Front-end code edit data:

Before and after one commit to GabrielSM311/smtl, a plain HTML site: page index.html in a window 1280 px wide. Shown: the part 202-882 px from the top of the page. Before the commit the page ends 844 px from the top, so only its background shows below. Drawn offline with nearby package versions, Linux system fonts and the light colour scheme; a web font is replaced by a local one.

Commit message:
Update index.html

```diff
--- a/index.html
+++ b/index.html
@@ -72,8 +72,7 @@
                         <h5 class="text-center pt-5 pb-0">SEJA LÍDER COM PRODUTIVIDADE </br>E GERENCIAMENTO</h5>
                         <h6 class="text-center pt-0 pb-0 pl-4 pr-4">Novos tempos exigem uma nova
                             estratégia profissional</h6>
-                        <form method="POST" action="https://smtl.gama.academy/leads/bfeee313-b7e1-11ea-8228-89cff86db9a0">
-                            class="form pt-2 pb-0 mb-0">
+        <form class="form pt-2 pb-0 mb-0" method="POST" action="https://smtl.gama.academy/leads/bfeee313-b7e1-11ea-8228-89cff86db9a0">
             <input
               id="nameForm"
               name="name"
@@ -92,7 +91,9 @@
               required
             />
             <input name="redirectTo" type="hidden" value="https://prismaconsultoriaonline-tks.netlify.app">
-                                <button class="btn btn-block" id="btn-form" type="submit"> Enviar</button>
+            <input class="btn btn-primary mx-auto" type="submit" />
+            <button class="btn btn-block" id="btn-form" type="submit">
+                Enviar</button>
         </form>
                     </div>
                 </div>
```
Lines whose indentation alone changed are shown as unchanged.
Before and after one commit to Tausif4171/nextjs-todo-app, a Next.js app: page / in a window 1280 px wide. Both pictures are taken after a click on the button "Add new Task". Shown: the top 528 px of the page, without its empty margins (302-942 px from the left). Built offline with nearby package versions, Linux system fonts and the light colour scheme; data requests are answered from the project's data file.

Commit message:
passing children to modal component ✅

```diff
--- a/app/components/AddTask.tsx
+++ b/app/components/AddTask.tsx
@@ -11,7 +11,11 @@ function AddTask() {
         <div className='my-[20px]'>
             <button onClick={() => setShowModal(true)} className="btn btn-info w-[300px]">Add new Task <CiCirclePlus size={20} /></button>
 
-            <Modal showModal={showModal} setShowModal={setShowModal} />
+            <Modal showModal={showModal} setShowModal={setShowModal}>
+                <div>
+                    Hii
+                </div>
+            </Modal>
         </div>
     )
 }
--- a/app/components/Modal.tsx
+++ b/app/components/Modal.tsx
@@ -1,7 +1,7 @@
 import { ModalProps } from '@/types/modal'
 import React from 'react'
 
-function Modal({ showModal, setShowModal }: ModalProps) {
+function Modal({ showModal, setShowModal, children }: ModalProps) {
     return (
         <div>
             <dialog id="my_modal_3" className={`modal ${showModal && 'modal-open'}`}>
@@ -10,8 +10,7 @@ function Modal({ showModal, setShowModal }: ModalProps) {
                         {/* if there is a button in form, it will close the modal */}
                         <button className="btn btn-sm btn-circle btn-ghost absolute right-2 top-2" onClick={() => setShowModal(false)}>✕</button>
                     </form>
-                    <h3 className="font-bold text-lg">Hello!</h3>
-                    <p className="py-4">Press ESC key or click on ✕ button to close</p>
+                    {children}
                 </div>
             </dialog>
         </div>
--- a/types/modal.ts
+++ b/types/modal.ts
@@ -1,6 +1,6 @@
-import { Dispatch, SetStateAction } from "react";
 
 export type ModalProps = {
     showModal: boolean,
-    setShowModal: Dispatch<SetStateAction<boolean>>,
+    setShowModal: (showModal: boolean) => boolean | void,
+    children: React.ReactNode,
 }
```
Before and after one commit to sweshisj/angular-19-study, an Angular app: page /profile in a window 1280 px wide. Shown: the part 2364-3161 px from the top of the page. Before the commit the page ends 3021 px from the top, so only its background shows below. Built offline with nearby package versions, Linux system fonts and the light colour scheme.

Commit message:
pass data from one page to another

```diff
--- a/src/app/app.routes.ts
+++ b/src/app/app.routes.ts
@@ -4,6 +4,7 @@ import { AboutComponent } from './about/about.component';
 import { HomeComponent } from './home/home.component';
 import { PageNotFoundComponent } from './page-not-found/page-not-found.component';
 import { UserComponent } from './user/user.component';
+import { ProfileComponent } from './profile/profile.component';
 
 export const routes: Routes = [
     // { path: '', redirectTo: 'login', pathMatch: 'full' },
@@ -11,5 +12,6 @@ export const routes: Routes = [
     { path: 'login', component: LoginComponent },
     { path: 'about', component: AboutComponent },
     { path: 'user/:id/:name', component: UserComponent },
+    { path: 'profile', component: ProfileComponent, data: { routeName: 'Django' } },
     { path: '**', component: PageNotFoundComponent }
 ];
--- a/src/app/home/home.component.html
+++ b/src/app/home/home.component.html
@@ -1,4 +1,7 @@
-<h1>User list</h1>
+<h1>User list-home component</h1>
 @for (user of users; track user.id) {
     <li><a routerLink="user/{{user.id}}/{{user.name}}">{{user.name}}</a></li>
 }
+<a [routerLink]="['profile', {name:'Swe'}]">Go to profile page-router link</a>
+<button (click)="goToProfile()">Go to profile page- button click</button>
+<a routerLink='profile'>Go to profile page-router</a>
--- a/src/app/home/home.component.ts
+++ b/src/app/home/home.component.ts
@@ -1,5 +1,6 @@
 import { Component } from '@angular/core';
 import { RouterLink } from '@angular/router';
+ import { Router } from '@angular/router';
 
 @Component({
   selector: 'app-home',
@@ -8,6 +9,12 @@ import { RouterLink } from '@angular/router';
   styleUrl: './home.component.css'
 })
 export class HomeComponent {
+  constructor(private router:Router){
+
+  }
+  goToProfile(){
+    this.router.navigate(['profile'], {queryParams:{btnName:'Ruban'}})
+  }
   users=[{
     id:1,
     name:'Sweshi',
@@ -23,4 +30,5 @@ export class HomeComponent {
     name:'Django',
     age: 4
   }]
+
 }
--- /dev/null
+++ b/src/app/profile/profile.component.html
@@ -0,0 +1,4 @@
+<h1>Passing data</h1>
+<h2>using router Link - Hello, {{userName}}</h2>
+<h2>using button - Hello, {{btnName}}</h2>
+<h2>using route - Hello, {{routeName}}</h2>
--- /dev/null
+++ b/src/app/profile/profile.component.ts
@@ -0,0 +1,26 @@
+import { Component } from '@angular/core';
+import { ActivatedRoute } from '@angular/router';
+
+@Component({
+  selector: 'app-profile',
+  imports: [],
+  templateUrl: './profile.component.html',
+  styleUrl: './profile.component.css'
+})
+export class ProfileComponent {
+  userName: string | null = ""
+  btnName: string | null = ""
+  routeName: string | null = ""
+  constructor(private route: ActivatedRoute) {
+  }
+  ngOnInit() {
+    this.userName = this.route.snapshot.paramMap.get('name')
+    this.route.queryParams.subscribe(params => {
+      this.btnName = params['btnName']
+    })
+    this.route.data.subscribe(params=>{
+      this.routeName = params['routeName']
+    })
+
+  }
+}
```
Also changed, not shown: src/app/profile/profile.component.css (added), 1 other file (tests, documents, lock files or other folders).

Brief
Nothing in the records may be left out; copy them all exactly.

Response area
Before and after one commit to GabrielSM311/smtl, a plain HTML site: page index.html in a window 1280 px wide. Shown: the part 202-882 px from the top of the page. Before the commit the page ends 844 px from the top, so only its background shows below. Drawn offline with nearby package versions, Linux system fonts and the light colour scheme; a web font is replaced by a local one.

Commit message:
Update index.html

```diff
--- a/index.html
+++ b/index.html
@@ -72,8 +72,7 @@
                         <h5 class="text-center pt-5 pb-0">SEJA LÍDER COM PRODUTIVIDADE </br>E GERENCIAMENTO</h5>
                         <h6 class="text-center pt-0 pb-0 pl-4 pr-4">Novos tempos exigem uma nova
                             estratégia profissional</h6>
-                        <form method="POST" action="https://smtl.gama.academy/leads/bfeee313-b7e1-11ea-8228-89cff86db9a0">
-                            class="form pt-2 pb-0 mb-0">
+        <form class="form pt-2 pb-0 mb-0" method="POST" action="https://smtl.gama.academy/leads/bfeee313-b7e1-11ea-8228-89cff86db9a0">
             <input
               id="nameForm"
               name="name"
@@ -92,7 +91,9 @@
               required
             />
             <input name="redirectTo" type="hidden" value="https://prismaconsultoriaonline-tks.netlify.app">
-                                <button class="btn btn-block" id="btn-form" type="submit"> Enviar</button>
+            <input class="btn btn-primary mx-auto" type="submit" />
+            <button class="btn btn-block" id="btn-form" type="submit">
+                Enviar</button>
         </form>
                     </div>
                 </div>
```
Lines whose indentation alone changed are shown as unchanged.
Before and after one commit to Tausif4171/nextjs-todo-app, a Next.js app: page / in a window 1280 px wide. Both pictures are taken after a click on the button "Add new Task". Shown: the top 528 px of the page, without its empty margins (302-942 px from the left). Built offline with nearby package versions, Linux system fonts and the light colour scheme; data requests are answered from the project's data file.

Commit message:
passing children to modal component ✅

```diff
--- a/app/components/AddTask.tsx
+++ b/app/components/AddTask.tsx
@@ -11,7 +11,11 @@ function AddTask() {
         <div className='my-[20px]'>
             <button onClick={() => setShowModal(true)} className="btn btn-info w-[300px]">Add new Task <CiCirclePlus size={20} /></button>
 
-            <Modal showModal={showModal} setShowModal={setShowModal} />
+            <Modal showModal={showModal} setShowModal={setShowModal}>
+                <div>
+                    Hii
+                </div>
+            </Modal>
         </div>
     )
 }
--- a/app/components/Modal.tsx
+++ b/app/components/Modal.tsx
@@ -1,7 +1,7 @@
 import { ModalProps } from '@/types/modal'
 import React from 'react'
 
-function Modal({ showModal, setShowModal }: ModalProps) {
+function Modal({ showModal, setShowModal, children }: ModalProps) {
     return (
         <div>
             <dialog id="my_modal_3" className={`modal ${showModal && 'modal-open'}`}>
@@ -10,8 +10,7 @@ function Modal({ showModal, setShowModal }: ModalProps) {
                         {/* if there is a button in form, it will close the modal */}
                         <button className="btn btn-sm btn-circle btn-ghost absolute right-2 top-2" onClick={() => setShowModal(false)}>✕</button>
                     </form>
-                    <h3 className="font-bold text-lg">Hello!</h3>
-                    <p className="py-4">Press ESC key or click on ✕ button to close</p>
+                    {children}
                 </div>
             </dialog>
         </div>
--- a/types/modal.ts
+++ b/types/modal.ts
@@ -1,6 +1,6 @@
-import { Dispatch, SetStateAction } from "react";
 
 export type ModalProps = {
     showModal: boolean,
-    setShowModal: Dispatch<SetStateAction<boolean>>,
+    setShowModal: (showModal: boolean) => boolean | void,
+    children: React.ReactNode,
 }
```
Before and after one commit to sweshisj/angular-19-study, an Angular app: page /profile in a window 1280 px wide. Shown: the part 2364-3161 px from the top of the page. Before the commit the page ends 3021 px from the top, so only its background shows below. Built offline with nearby package versions, Linux system fonts and the light colour scheme.

Commit message:
pass data from one page to another

```diff
--- a/src/app/app.routes.ts
+++ b/src/app/app.routes.ts
@@ -4,6 +4,7 @@ import { AboutComponent } from './about/about.component';
 import { HomeComponent } from './home/home.component';
 import { PageNotFoundComponent } from './page-not-found/page-not-found.component';
 import { UserComponent } from './user/user.component';
+import { ProfileComponent } from './profile/profile.component';
 
 export const routes: Routes = [
     // { path: '', redirectTo: 'login', pathMatch: 'full' },
@@ -11,5 +12,6 @@ export const routes: Routes = [
     { path: 'login', component: LoginComponent },
     { path: 'about', component: AboutComponent },
     { path: 'user/:id/:name', component: UserComponent },
+    { path: 'profile', component: ProfileComponent, data: { routeName: 'Django' } },
     { path: '**', component: PageNotFoundComponent }
 ];
--- a/src/app/home/home.component.html
+++ b/src/app/home/home.component.html
@@ -1,4 +1,7 @@
-<h1>User list</h1>
+<h1>User list-home component</h1>
 @for (user of users; track user.id) {
     <li><a routerLink="user/{{user.id}}/{{user.name}}">{{user.name}}</a></li>
 }
+<a [routerLink]="['profile', {name:'Swe'}]">Go to profile page-router link</a>
+<button (click)="goToProfile()">Go to profile page- button click</button>
+<a routerLink='profile'>Go to profile page-router</a>
--- a/src/app/home/home.component.ts
+++ b/src/app/home/home.component.ts
@@ -1,5 +1,6 @@
 import { Component } from '@angular/core';
 import { RouterLink } from '@angular/router';
+ import { Router } from '@angular/router';
 
 @Component({
   selector: 'app-home',
@@ -8,6 +9,12 @@ import { RouterLink } from '@angular/router';
   styleUrl: './home.component.css'
 })
 export class HomeComponent {
+  constructor(private router:Router){
+
+  }
+  goToProfile(){
+    this.router.navigate(['profile'], {queryParams:{btnName:'Ruban'}})
+  }
   users=[{
     id:1,
     name:'Sweshi',
@@ -23,4 +30,5 @@ export class HomeComponent {
     name:'Django',
     age: 4
   }]
+
 }
--- /dev/null
+++ b/src/app/profile/profile.component.html
@@ -0,0 +1,4 @@
+<h1>Passing data</h1>
+<h2>using router Link - Hello, {{userName}}</h2>
+<h2>using button - Hello, {{btnName}}</h2>
+<h2>using route - Hello, {{routeName}}</h2>
--- /dev/null
+++ b/src/app/profile/profile.component.ts
@@ -0,0 +1,26 @@
+import { Component } from '@angular/core';
+import { ActivatedRoute } from '@angular/router';
+
+@Component({
+  selector: 'app-profile',
+  imports: [],
+  templateUrl: './profile.component.html',
+  styleUrl: './profile.component.css'
+})
+export class ProfileComponent {
+  userName: string | null = ""
+  btnName: string | null = ""
+  routeName: string | null = ""
+  constructor(private route: ActivatedRoute) {
+  }
+  ngOnInit() {
+    this.userName = this.route.snapshot.paramMap.get('name')
+    this.route.queryParams.subscribe(params => {
+      this.btnName = params['btnName']
+    })
+    this.route.data.subscribe(params=>{
+      this.routeName = params['routeName']
+    })
+
+  }
+}
```
Also changed, not shown: src/app/profile/profile.component.css (added), 1 other file (tests, documents, lock files or other folders).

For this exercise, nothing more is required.